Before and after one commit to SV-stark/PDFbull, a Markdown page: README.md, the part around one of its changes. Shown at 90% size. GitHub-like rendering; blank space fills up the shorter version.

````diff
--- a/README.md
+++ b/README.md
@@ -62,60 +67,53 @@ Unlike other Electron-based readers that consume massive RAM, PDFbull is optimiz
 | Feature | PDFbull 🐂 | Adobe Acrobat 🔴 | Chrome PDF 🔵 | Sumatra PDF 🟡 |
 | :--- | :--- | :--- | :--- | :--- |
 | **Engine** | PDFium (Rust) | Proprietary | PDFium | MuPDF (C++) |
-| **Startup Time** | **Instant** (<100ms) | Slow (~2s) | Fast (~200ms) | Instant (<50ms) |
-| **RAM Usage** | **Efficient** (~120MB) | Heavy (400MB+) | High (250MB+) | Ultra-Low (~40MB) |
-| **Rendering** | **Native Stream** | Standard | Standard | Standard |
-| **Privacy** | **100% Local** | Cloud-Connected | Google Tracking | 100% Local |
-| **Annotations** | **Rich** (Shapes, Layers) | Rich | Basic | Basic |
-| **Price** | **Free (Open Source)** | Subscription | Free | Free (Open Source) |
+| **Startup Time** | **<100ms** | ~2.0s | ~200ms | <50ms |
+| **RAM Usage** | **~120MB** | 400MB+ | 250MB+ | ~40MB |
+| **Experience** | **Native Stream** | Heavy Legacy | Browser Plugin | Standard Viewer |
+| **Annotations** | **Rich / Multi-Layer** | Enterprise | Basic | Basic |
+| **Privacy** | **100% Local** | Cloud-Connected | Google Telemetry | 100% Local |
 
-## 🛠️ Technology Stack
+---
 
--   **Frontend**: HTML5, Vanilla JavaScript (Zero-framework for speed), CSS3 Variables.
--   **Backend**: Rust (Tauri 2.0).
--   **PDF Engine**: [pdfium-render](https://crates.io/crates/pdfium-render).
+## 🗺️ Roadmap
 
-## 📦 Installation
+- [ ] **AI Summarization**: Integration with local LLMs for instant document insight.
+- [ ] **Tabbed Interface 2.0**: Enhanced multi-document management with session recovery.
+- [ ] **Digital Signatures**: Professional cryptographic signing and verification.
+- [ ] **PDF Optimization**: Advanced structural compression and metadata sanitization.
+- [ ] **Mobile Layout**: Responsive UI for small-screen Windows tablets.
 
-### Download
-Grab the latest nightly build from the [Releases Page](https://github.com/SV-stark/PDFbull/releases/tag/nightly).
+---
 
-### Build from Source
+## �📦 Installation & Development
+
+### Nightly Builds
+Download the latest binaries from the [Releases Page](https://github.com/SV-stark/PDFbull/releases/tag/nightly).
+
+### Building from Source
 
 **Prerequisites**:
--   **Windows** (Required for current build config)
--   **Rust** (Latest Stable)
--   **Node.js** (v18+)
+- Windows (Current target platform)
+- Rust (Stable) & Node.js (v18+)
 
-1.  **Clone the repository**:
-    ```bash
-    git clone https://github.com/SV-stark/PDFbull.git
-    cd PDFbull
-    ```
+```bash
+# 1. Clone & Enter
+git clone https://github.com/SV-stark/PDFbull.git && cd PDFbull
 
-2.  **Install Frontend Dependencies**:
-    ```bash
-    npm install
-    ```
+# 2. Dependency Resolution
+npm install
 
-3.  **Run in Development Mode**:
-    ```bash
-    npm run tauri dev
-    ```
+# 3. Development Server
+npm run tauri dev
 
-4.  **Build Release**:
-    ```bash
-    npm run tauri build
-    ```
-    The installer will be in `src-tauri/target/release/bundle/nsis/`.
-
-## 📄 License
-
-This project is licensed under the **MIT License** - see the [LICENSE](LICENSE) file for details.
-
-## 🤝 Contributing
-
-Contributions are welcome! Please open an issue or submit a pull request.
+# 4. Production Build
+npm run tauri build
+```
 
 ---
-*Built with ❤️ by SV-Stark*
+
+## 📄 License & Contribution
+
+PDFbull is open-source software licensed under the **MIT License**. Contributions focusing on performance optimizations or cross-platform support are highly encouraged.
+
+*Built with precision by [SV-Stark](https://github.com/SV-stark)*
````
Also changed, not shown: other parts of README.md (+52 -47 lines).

____________

## Action item
Nothing but a number is needed: the count of lines above that contain "from".

## Exercise answer
4